'Overdiagnosis' in breast cancer screening is still not understood
One-third of women who are given information about the potential for overdiagnosis through the National Health Services (NHS) breast screening programme may not fully understand the risks involved, according to new research.
In a survey of approximately 2,200 women, Cancer Research United Kingdom (UK) scientists at University College London (UCL) found that 64% felt they fully understood the information given about overdiagnosis, which is the chance that screening will pick up cancers that would never have gone on to cause any harm.
However, information about overdiagnosis has only been included in the NHS breast screening invitation leaflets since late 2013. So, overdiagnosis is likely to be a new concept for many people.
Yet despite uncertainty over the information they were given, intentions to attend breast screening remained high, with only 7% of women saying they would be less likely to attend screening after receiving the overdiagnosis information.
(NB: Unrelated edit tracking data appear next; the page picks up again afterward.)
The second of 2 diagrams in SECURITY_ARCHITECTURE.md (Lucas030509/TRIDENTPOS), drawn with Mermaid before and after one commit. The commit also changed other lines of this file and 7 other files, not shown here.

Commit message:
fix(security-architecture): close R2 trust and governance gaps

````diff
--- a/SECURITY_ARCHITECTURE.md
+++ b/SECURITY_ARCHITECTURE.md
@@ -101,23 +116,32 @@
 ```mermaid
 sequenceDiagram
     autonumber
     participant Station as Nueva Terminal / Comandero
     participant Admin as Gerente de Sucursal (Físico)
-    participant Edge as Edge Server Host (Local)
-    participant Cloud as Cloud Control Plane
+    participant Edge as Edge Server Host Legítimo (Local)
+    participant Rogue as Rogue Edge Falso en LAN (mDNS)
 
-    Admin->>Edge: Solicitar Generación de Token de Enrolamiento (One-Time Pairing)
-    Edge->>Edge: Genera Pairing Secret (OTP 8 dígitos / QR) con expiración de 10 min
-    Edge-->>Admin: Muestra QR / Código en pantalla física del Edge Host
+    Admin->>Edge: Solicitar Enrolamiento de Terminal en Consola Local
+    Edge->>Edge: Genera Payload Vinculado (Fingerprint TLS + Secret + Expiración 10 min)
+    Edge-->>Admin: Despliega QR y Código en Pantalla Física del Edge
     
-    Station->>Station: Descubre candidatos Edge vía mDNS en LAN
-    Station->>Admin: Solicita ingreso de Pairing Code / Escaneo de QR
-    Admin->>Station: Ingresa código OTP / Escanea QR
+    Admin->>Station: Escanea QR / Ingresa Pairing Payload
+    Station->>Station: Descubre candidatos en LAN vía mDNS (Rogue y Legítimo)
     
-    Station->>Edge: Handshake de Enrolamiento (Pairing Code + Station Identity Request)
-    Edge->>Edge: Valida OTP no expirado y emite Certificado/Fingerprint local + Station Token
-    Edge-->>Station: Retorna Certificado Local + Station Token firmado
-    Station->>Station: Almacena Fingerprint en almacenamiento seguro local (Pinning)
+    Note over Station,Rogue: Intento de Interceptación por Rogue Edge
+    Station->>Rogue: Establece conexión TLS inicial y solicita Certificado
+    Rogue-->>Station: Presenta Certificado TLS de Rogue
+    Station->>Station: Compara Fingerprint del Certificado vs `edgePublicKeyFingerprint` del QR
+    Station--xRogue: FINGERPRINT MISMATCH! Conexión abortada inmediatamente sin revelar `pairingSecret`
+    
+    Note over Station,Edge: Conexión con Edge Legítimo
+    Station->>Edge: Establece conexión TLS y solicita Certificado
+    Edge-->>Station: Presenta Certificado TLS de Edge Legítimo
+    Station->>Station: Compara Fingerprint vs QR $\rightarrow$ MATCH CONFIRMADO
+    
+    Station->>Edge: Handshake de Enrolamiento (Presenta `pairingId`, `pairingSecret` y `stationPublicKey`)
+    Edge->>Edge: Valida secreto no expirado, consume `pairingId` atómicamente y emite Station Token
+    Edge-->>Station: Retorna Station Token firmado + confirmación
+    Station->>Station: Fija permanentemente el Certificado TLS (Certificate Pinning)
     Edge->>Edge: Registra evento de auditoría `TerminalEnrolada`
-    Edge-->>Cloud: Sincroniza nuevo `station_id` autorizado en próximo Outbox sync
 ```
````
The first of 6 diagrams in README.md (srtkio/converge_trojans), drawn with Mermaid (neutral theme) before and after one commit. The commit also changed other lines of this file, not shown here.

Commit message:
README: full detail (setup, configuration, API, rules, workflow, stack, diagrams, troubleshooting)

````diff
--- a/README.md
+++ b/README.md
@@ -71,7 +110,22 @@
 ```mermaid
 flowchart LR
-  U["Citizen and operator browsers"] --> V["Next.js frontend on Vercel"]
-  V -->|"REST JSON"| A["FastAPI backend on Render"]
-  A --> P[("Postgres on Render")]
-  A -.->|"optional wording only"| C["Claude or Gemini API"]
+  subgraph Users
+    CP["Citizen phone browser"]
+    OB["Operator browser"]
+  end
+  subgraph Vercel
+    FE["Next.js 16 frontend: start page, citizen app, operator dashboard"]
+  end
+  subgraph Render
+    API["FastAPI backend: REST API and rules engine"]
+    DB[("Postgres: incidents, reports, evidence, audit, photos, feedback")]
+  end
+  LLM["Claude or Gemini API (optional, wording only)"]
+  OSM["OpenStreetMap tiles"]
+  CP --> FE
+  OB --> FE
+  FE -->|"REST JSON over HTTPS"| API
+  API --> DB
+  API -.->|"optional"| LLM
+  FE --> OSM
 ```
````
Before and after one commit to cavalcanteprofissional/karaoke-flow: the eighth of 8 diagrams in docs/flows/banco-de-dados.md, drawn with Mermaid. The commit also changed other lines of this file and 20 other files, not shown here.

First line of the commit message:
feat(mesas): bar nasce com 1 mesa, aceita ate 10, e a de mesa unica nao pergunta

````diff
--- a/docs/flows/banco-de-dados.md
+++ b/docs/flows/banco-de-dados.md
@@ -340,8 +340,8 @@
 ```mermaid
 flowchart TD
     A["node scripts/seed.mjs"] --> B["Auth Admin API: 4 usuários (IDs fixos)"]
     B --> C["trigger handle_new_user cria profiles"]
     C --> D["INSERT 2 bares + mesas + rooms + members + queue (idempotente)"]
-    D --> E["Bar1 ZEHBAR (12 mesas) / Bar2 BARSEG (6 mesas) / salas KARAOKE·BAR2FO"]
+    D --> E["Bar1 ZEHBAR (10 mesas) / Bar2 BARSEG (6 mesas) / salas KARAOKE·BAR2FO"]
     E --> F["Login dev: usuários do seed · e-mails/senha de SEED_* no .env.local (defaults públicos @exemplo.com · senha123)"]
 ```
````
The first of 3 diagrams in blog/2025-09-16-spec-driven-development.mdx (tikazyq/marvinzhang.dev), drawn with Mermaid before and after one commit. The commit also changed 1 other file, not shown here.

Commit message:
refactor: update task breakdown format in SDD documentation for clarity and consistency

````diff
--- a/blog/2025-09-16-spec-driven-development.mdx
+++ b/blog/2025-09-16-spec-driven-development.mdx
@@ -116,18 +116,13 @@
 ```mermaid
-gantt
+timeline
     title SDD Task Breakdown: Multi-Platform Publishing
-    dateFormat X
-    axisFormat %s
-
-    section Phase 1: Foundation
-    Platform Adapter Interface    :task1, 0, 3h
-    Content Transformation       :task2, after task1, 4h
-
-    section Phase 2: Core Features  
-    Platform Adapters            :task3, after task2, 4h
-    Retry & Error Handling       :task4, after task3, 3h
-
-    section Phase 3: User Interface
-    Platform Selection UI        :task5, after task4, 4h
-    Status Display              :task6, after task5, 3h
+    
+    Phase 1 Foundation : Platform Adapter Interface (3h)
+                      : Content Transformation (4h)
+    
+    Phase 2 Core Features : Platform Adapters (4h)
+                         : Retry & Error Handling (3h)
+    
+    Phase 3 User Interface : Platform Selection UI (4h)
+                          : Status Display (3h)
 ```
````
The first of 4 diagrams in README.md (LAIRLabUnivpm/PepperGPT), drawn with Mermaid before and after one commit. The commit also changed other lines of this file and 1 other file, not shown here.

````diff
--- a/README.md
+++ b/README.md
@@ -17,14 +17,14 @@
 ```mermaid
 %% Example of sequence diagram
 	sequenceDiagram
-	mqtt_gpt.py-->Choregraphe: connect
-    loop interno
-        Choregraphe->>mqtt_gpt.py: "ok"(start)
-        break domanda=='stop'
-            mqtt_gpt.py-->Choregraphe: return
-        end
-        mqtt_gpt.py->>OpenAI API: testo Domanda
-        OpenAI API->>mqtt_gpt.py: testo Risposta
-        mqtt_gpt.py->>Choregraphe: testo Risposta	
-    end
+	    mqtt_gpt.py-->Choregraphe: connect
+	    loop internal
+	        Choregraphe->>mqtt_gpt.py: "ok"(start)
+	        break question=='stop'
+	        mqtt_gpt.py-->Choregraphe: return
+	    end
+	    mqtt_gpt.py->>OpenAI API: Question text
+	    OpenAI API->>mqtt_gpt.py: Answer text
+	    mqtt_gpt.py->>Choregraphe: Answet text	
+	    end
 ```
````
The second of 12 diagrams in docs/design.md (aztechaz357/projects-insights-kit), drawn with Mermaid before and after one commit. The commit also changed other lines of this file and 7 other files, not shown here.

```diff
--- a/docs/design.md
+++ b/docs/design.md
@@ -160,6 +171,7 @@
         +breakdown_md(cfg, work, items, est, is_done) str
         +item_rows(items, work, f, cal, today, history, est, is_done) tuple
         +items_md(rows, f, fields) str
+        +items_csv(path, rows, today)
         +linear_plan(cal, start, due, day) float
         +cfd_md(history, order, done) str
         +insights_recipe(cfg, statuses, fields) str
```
On the other hand, 4% of women said they would be more likely to attend screening after receiving the information. The study was published in the British Journal of Cancer (2014; doi:10.1038/bjc.2014.482).
"While there is clearly room for improvement, the information leaflet does appear to help some women make a decision about whether or not to have breast screening,” said study author Jo Waller, PhD, a researcher at the Health Behaviour Research Centre at UCL. She added, “But the study found that many women still struggle to understand the balance of benefits and harms linked to breast screening, so we need to find better ways to communicate the risks as well as the benefits.”
Overdiagnosis happens because some breast cancers grow so slowly that it would take more than a lifetime for them to threaten a woman's health. For every life that is saved through screening, researchers estimate that breast cancer will be overdiagnosed in approximately three women, however; currently there is no way to tell the difference between life-threatening cancers and cancers that are overdiagnosed, either at diagnosis or after treatment.
"We think it's vitally important for women to have clear information about breast screening, the balance of benefits and harms and the fact that they could be diagnosed with and treated for a cancer that might not have caused them harm,” said Sara Hiom, Cancer Research UK's director of early diagnosis. "We are committed to providing quality information that can help women understand the harms and benefits of breast screening, and research like this can help us refine the information we offer to be sure that it is as helpful and understandable as possible.